Today’s tight margin environment makes it difficult for financial institutions to maintain profits. Those that don’t understand the sources of that profitability will continue to struggle the most.
Measuring the profitability of relationships is often deemed too difficult due to a lack of data and tools that accurately create and analyze these complex relationships. By compiling and leveraging this data, relationship profitability information moves from the back office to the front lines, where it can be used to make decisions that improve customer service and the value of key members.
Consider this: Can you easily rank your client relationships from most-to-least profitable? And does a client’s position on that list influence your interactions with them? The answer to both questions should be “yes,” if you want to ensure your institution and your clients receive maximum value from the relationships.
1% of Clients Drive Institutional Profitability
Industry studies show that an institution’s top 1% of clients contribute the most value to overall profitability, which makes maintaining each of these relationships critical to institutional health. To get an accurate picture, an institution must understand the totality of the relationship.
Full relationship management should consider an individual’s scope of influence, which includes his or her business and personal networks. Understanding these ties can influence client loyalty and institutional profitability.
In a 2019 survey, 69% of CFOs and senior leaders in North American financial institutions indicated they cannot view the total value of any one relationship. Without knowing how to empirically value relationships, an institution cannot make meaningful changes to boost profitability.
Understanding the value of each relationship offers important benefits
that impact profitability, including the ability to:
- Retain and expand relationships with your best clients, pricing loans and deposits appropriately and providing excellent service
- Identify sub-par clients, who represent improvement opportunities
- Market products and services appropriately to maximize success of cross- and up-sell efforts
Use Historical, Future Approaches to Measuring Profitability
Sixty-eight percent of survey respondents say their
institutions lack an automated means to analyze the profitability of complex

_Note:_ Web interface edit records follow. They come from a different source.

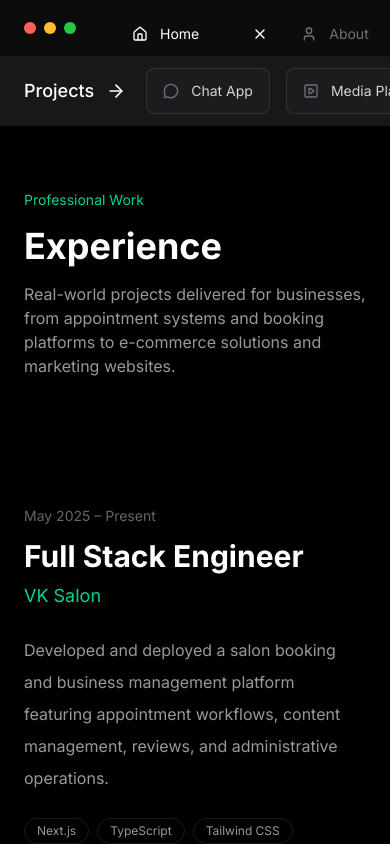
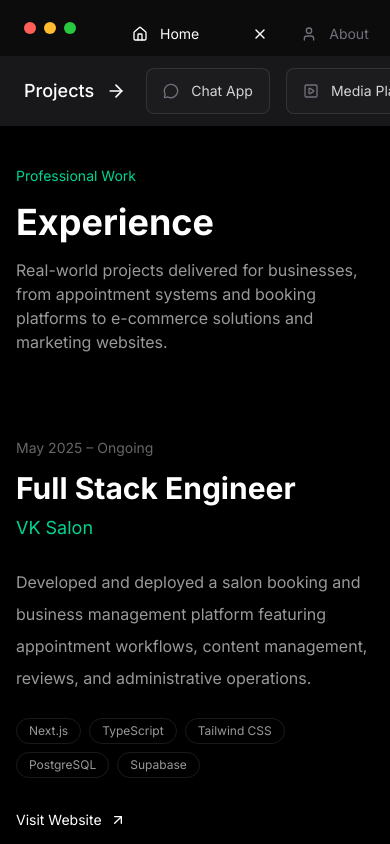
Before and after one commit to thappamkkumar/mk-portfolio, a Next.js app: page /experience in a window 390 px wide. Built offline with nearby package versions, Linux system fonts and the light colour scheme.

Commit message:
update project and experience

```diff
--- a/src/app/experience/page.tsx
+++ b/src/app/experience/page.tsx
@@ -5,19 +5,14 @@ import { experiences } from "@/data/experiences";
 
 export default function ExperiencePage() {
   return (
-    <main
-      className="
-        mx-auto
-        max-w-7xl
-        px-6
-        pb-24
-      "
+    <section
+      className=" mx-auto max-w-7xl px-4 py-10 md:px-6"
     >
       <ExperienceHero />
 
       <ExperienceList
         experiences={experiences}
       />
-    </main>
+    </section>
   );
 }
--- a/src/app/projects/page.tsx
+++ b/src/app/projects/page.tsx
@@ -7,7 +7,7 @@ import { projects } from "@/data/projects";
 
 export default function ProjectsPage() {
   return (
-    <section className="mx-auto max-w-5xl px-6 py-10">
+    <section className="mx-auto max-w-7xl px-4 py-10 md:px-6">
       <ProjectHero />
 
       <ProjectList projects={projects} />
--- a/src/app/skills/page.tsx
+++ b/src/app/skills/page.tsx
@@ -4,13 +4,7 @@ import { skillCategories } from "@/data/skills";
 export default function Page() {
   return (
     <section
-      className="
-        mx-auto
-        max-w-5xl
-        px-4
-        py-8
-        md:px-6
-      "
+      className=" mx-auto max-w-7xl px-4 py-10 md:px-6      "
     >
       <SkillSection categories={skillCategories} />
     </section>
--- a/src/components/experience/experience-hero.tsx
+++ b/src/components/experience/experience-hero.tsx
@@ -1,6 +1,6 @@
 export default function ExperienceHero() {
   return (
-    <section className="py-16 md:py-24">
+    <section className=" pb-5">
       <p className="text-sm text-emerald-400">
         Professional Work
       </p>
--- a/src/components/experience/experience-item.tsx
+++ b/src/components/experience/experience-item.tsx
@@ -22,7 +22,8 @@ export default function ExperienceItem({
       className="
         border-b
         border-white/10
-        py-16
+         py-16
+        md:py-24
       "
     >
       <div
--- a/src/components/experience/experience-list.tsx
+++ b/src/components/experience/experience-list.tsx
@@ -10,13 +10,13 @@ export default function ExperienceList({
   experiences,
 }: ExperienceListProps) {
   return (
-    <section>
+    <div>
       {experiences.map((experience) => (
         <ExperienceItem
           key={experience.id}
           experience={experience}
         />
       ))}
-    </section>
+    </div>
   );
 }
--- a/src/data/experiences.ts
+++ b/src/data/experiences.ts
@@ -8,7 +8,7 @@ export const experiences: Experience[] = [
 
     role: "Full Stack Engineer",
 
-    period: "May 2025 – Present",
+    period: "May 2025 – Ongoing",
 
     description:
       "Developed and deployed a salon booking and business management platform featuring appointment workflows, content management, reviews, and administrative operations.",
@@ -50,7 +50,7 @@ export const experiences: Experience[] = [
 
     role: "Full Stack Engineer",
 
-    period: "Apr 2026 – Present",
+    period: "Apr 2026 – Ongoing",
 
     description:
       "Developed and deployed a responsive beauty salon website focused on customer engagement, service showcase, and lead generation.",
--- a/src/data/projects.ts
+++ b/src/data/projects.ts
@@ -12,7 +12,7 @@ export const projects: Project[] = [
     tagline:
       "Professional Media & Networking Platform",
 
-    period: "Jan 2025 – Present",
+    period: "Jan 2025 – Ongoing",
 
     summary:
       "Full-stack professional networking and media platform featuring posts, stories, communities, real-time chat, audio/video calling, job listings, freelance modules, and content discovery systems.",
```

relationships. Respondents cite lack of data (45%) and lack of analytics tools
(55%) as top impediments to relationship profitability analysis.
Once your institution can effectively build and manage relationships, it’s critical to use a robust calculation and modeling engine that measures both historical and forward profitability.
A consistent approach between historical and projected profitability is vital in how you analyze profitability across the organization, products, branches, and relationships. Agree on methodologies for calculating and accessing the source data across dimensions, and define each calculation needed — i.e. the net margin calculation, including the Funds Transfer Pricing (FTP) charges and credits; allocation of non-interest income and non-interest expense; provision for loan loss; and calculation of net profitability — to arrive at the Risk Adjusted Return on Capital (RAROC).
Institution leaders can accurately predict future performance based on factors such as runoff of the current portfolio and the effect of new business. Additionally, performance by individual relationship managers can be used to guide incentive compensation, inform coaching opportunities, and identify best practices used by top performers.
By understanding how each relationship in a portfolio performs, relationship managers can prioritize their business development and account management efforts, focusing extra time on the top and bottom deciles.
Adding Value to the Relationship
Once you understand your client’s sphere of influence and empirical profitability, each deal you make should add value rather than dilute it.
The ability to understand how proposed new business impacts profitability hurdle rates (such as RAROC) and the ability to compare pricing scenarios before making a deal empower relationship managers to achieve a win-win for the organization and for the client.
For the institution, value is created through:
- Enhanced earnings
- Retained or improved relationships (especially those in the top 1%)
- Profitable growth
- An effective and efficient process for loan officer and other relationship managers
For the client, you create value by:
- Delivering an increased level of service appropriate to its magnitude of business
- Providing multiple options to best structure deals to meet individual needs
- Promoting a strong relationship with the institution, focused on long-term value
A Winning Strategy for 2020
Financial institutions continue to face tight margins, challenges in growing loan and deposit levels, heavy competition, and continued pressure on earnings. Understanding the value of each relationship and the impact on profitability can help financial institution leaders create more profitable growth.
Ken Levey is Vice President Financial Institutions Software, Kaufman Hall/Axiom Software